Science and Technology
“In Britain we have high regard for science,” says David Potter, founder of Psion, “science asks questions about the secrets Nature guards. ‘What is matter made of?’ ‘What is gravity?’ ‘Why do apples fall?’ We have high regard and high esteem for the activities associated with finding out about the things which were not made by Man. But we don’t have high regard for understanding the things which are made by Man.”
“What motivates scientists is curiosity,” adds Potter, “it’s nothing more or less than that. So why is it that we don’t have the same regard for asking questions about things which Man makes as for the things made by Nature? I think the questions that technologists ask are just as profound as those which scientists ask.”

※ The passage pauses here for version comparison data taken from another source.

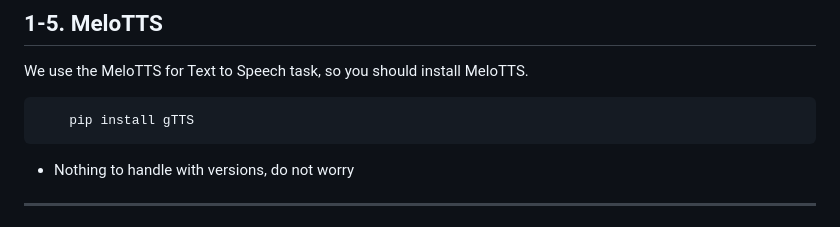
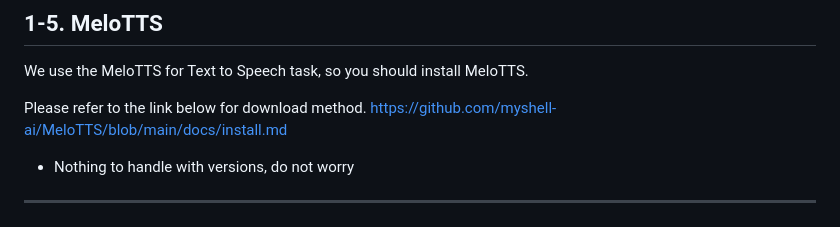
Before and after one commit to junhypark/Tomato, a Markdown page: README.md, the part around one of its changes. GitHub-like rendering.

```diff
--- a/README.md
+++ b/README.md
@@ -111,7 +111,8 @@
 
 We use the MeloTTS for Text to Speech task, so you should install MeloTTS.
 
-        pip install gTTS
+Please refer to the link below for download method.
+      https://github.com/myshell-ai/MeloTTS/blob/main/docs/install.md
 
 * Nothing to handle with versions, do not worry
 
```
Also changed, not shown: other parts of README.md (+1 -1 lines).
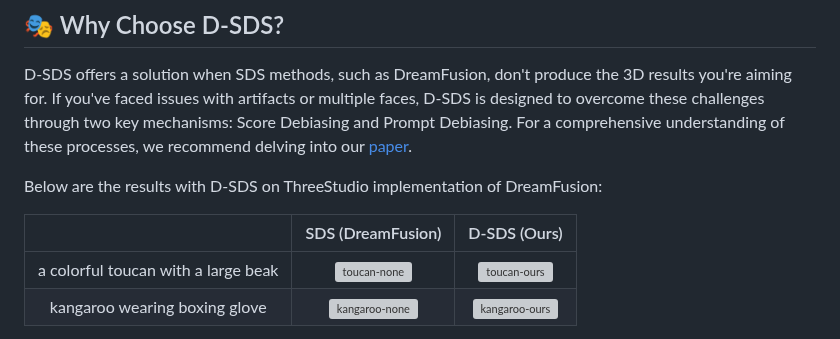
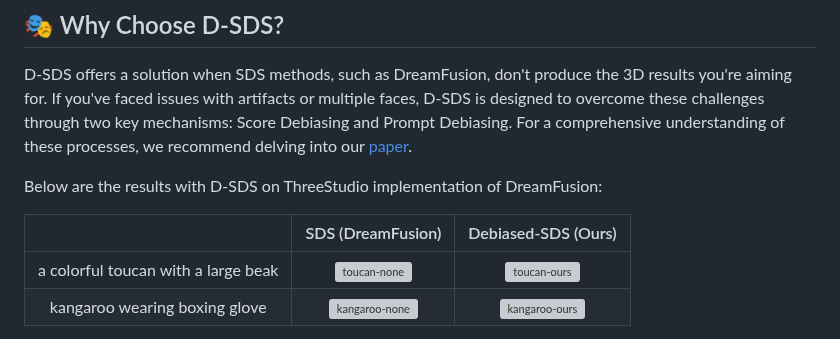
Before and after one commit to SusungHong/Debiased-Score-Distillation-Sampling, a Markdown page: README.md, the part around the change. Rendered like a GitHub page; grey boxes are pictures that could not be loaded.

```diff
--- a/README.md
+++ b/README.md
@@ -9,7 +9,7 @@ D-SDS offers a solution when SDS methods, such as DreamFusion, don't produce the
 
 Below are the results with D-SDS on ThreeStudio implementation of DreamFusion:
 
-|            | SDS (DreamFusion) | D-SDS (Ours) |
+|            | SDS (DreamFusion) | Debiased-SDS (Ours) |
 |:----------:|:------------:|:-----------:|
 | a colorful toucan with a large beak |  ![toucan-none](https://github.com/SusungHong/Debiased-Score-Distillation-Sampling/assets/5498512/a4090873-8401-4601-b5a9-2f931637a669) | ![toucan-ours](https://github.com/SusungHong/Debiased-Score-Distillation-Sampling/assets/5498512/e3f9b673-10f6-4844-a22e-f07e049393e1) |
 | kangaroo wearing boxing glove | ![kangaroo-none](https://github.com/SusungHong/Debiased-Score-Distillation-Sampling/assets/5498512/067b6980-8e0c-45b0-8951-9816c327b012) | ![kangaroo-ours](https://github.com/SusungHong/Debiased-Score-Distillation-Sampling/assets/5498512/138c03ad-b648-4b36-aa12-f8a29ffdfe7a) |
```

“Scientific curiosity isn’t particularly noble. Scientists are not following some priestly goal to benefit mankind – they’re just motivated by curiosity. It’s selfish. There is no great nobility in curiosity just as there’s no great nobility in making a bigger chip”.
“In Britain the science establishment is enormously powerful - the Royal Society is intertwined into government. I don’t know of any Royal Society of Technology.”
“Edison personified the value and importance of technologist,” says Potter, “Edison is a great hero in America. He used our understanding of sound waves – the work of Boyle and others in the mid-19th-century – and he used this to record sounds. It was rather an extraordinary thing when you think about it, because up to then sound was something ephemeral – you couldn’t capture it. You listened to it, and it was gone. It wasn’t that Edison was motivated by a commercial drive, because at the time there was no commercial market, but once he had discovered the Phonogram, people said: ‘Wow! Isn’t that interesting? Is it possible to apply this?’
“Eventually some wag in his group came up with the idea of talking dolls. They made these and, in the 1880s, the salons of Paris and London and New York were full of these talking dolls – they were the Wonder of the Age – you pressed the doll’s tummy and it said: ‘Hi, I’m Petunia’, and people said ‘Wow! Isn’t that amazing?’”
“It took another eighteen years from the invention of the Phonogram until a different group of people, which became HMV (His Master’s Voice), realised you could use this technology to record the work of great artists and musicians and orchestras and singers,” continues Potter, “so then you’ve got the music industry created. And the benefits and value that has brought to mankind has been huge when you think of all the pleasure that has been created by being able to listen to music.”
“What that demonstrates is that there are actually three processes involved in creating new products: first, understanding the science; second understanding technology; third finding an application for commercial benefit. In Britain we have the strange idea that the latter activity – the latter two activities – are somehow less than the first.”
“In America it’s the other way round, and the same in Japan,” concludes Potter, “I think that is why we have not prospered in those other two activities, whereas we have in the first.”Tags: curiosity, mankind, nobility, phonogram, Psion